Transposable Elements for Transgenesis and Insertional Mutagenesis in Vertebrates

A Contemporary Review of Experimental Strategies
  • Zoltán Ivics
  • Zsuzsanna Izsvák
Part of the Methods in Molecular Biology book series (MIMB, volume 260)


Functional genomic analyses in vertebrate model systems, including fish, frogs, and mice, have greatly contributed to our understanding of embryonic development and human disease. However, new molecular tools and strategies are needed to meet the increasing demands of linking sequence information to gene function. Transposable elements (TEs) are very efficient at integrating into DNA, and are therefore useful vectors for transferring new genetic material into genomes. In particular, members of the Tc1/mariner superfamily of elements are able to transpose in species other than their hosts, and are therefore emerging tools for functional genomics in several organisms. This chapter describes strategies of using retrovirus vectors and DNA-based TEs for transgenesis and insertional mutagenesis in vertebrates, with special emphasis on the Sleeping Beauty (SB) element, a reconstructed Tc1/mariner-like transposon from fish. SB jumps efficiently in cells of diverse vertebrate species in culture, as well as in somatic and germline tissues of the mouse in vivo. Simple structure and easy laboratory handling of transposon vectors are coupled with efficient and stable transgene integration and persistent, long-term transgene expression by transposon-mediated gene transfer.
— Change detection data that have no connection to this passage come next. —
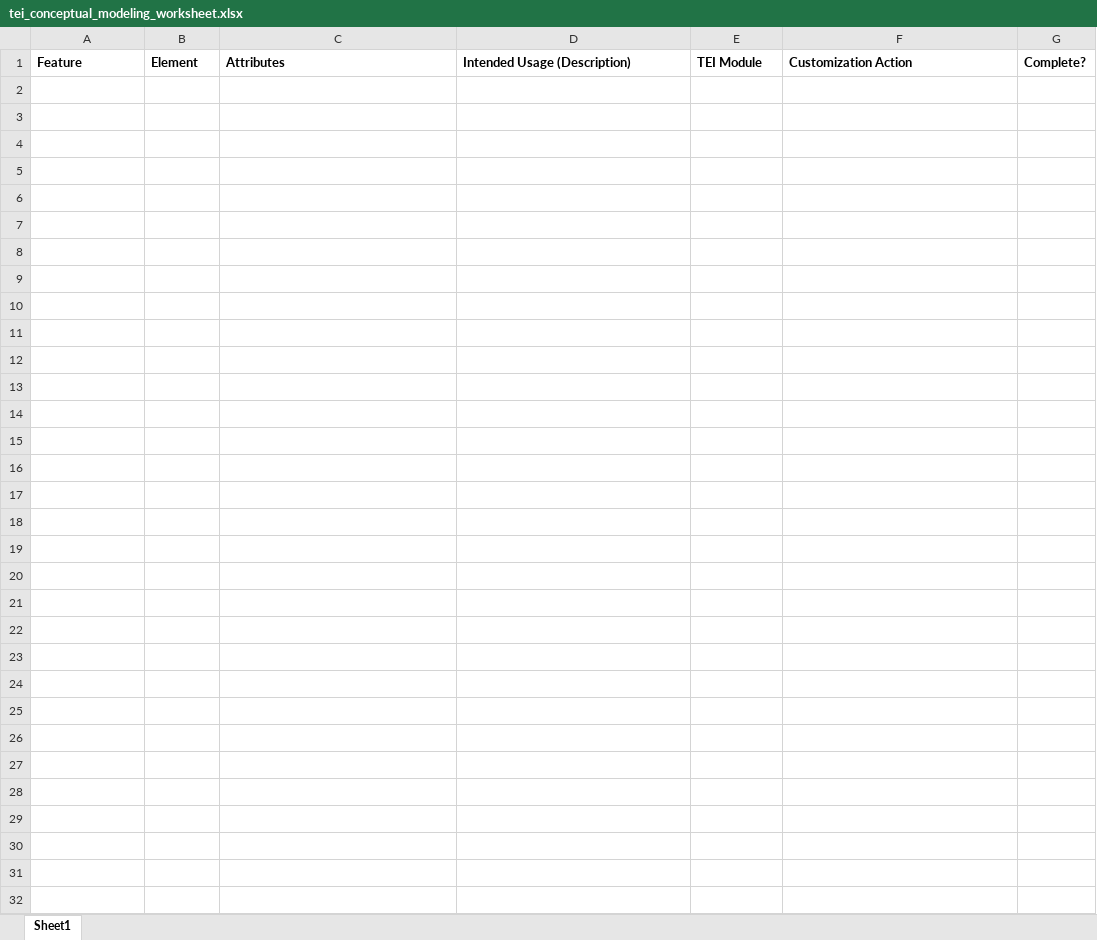
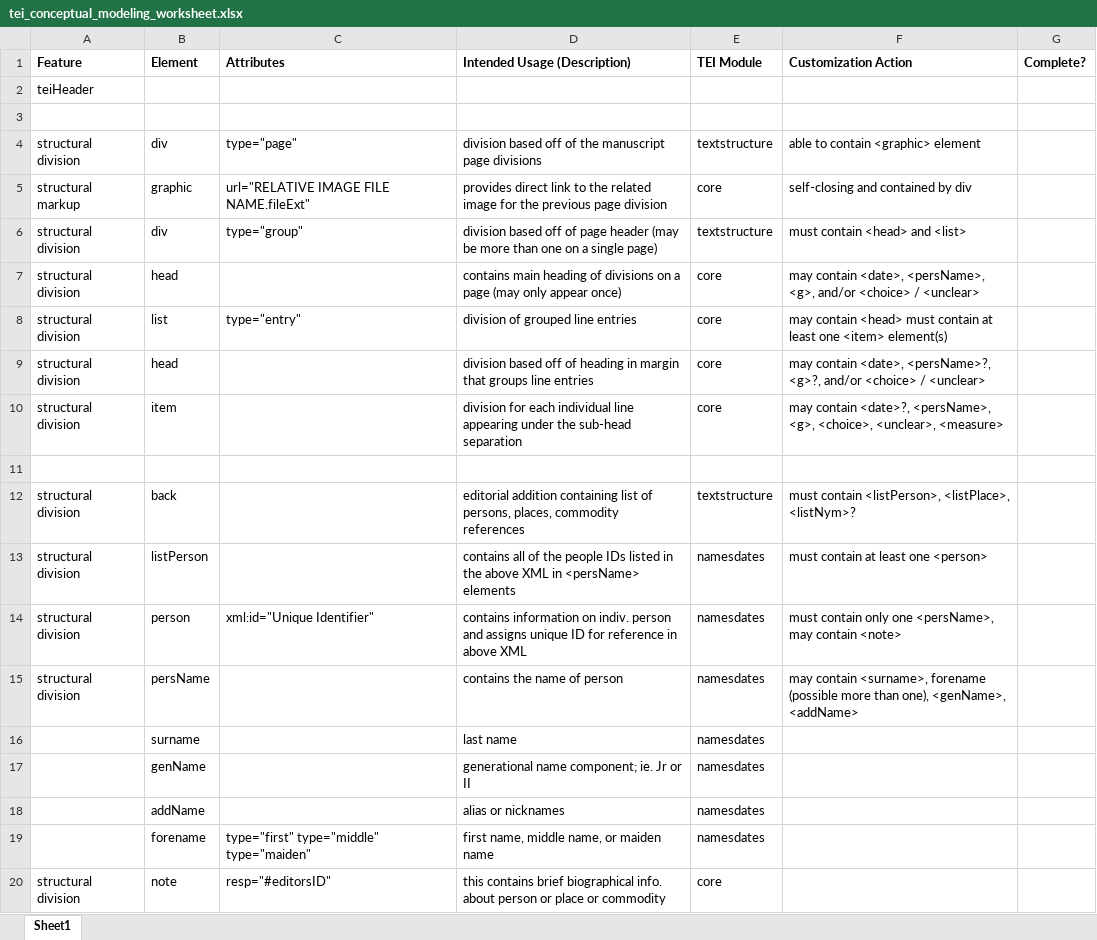
Before and after one commit to ConnecticutDigital/Thomas-Bartram-Digital-Archives, an Excel workbook: ODD_Schema/tei_conceptual_modeling_worksheet.xlsx, sheet Sheet1, drawn as a sheet; only a part is shown; values as stored, in another font and other column widths than the file's, no borders; charts and pictures not drawn; the diff covers the shown part only; the diff names each change by its address in the sheet, - before the commit and + after, or states it on an @@ line.

```diff
--- a/ODD_Schema/tei_conceptual_modeling_worksheet.xlsx (sheet Sheet1)
+++ b/ODD_Schema/tei_conceptual_modeling_worksheet.xlsx (sheet Sheet1)
+row 2: teiHeader
+row 3: (empty)
+row 4: structural division | div | type="page" | division based off of the manuscript page divisions | textstructure | able to contain <graphic> element
+row 5: structural markup | graphic | url="RELATIVE IMAGE FILE NAME.fileExt" | provides direct link to the related image for the previous page division | core | self-closing and contained by div
+row 6: structural division | div | type="group" | division based off of page header (may be more than one on a single page) | textstructure | must contain <head> and <list>
+row 7: structural division | head |  | contains main heading of divisions on a page (may only appear once) | core | may contain <date>, <persName>, <g>, and/or <choice> / <unclear>
+row 8: structural division | list | type="entry" | division of grouped line entries | core | may contain <head> must contain at least one <item> element(s)
+row 9: structural division | head |  | division based off of heading in margin that groups line entries | core | may contain <date>, <persName>?, <g>?, and/or <choice> / <unclear>
+row 10: structural division | item |  | division for each individual line appearing under the sub-head separation | core | may contain <date>?, <persName>, <g>, <choice>, <unclear>, <measure>
+row 11: (empty)
+row 12: structural division | back |  | editorial addition containing list of persons, places, commodity references | textstructure | must contain <listPerson>, <listPlace>, <listNym>?
+row 13: structural division | listPerson |  | contains all of the people IDs listed in the above XML in <persName> elements | namesdates | must contain at least one <person>
+row 14: structural division | person | xml:id="Unique Identifier" | contains information on indiv. person and assigns unique ID for reference in above XML | namesdates | must contain only one <persName>, may contain <note>
+row 15: structural division | persName |  | contains the name of person | namesdates | may contain <surname>, forename (possible more than one), <genName>, <addName>
+row 16:  | surname |  | last name | namesdates
+row 17:  | genName |  | generational name component; ie. Jr or II | namesdates
+row 18:  | addName |  | alias or nicknames | namesdates
+row 19:  | forename | type="first" type="middle" type="maiden" | first name, middle name, or maiden name | namesdates
+row 20: structural division | note | resp="#editorsID" | this contains brief biographical info. about person or place or commodity | core
```
Also changed, not shown: 13 added rows elsewhere in this sheet, charts or pictures, 3 other files.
These features all contribute to the usefulness of TEs as tools for vertebrate functional genomics, as well as for animal biotechnology and human gene therapy.

Key Words

Transgenesis insertional mutagenesis transposon transposition functional genomics gene expression gene tagging gene therapy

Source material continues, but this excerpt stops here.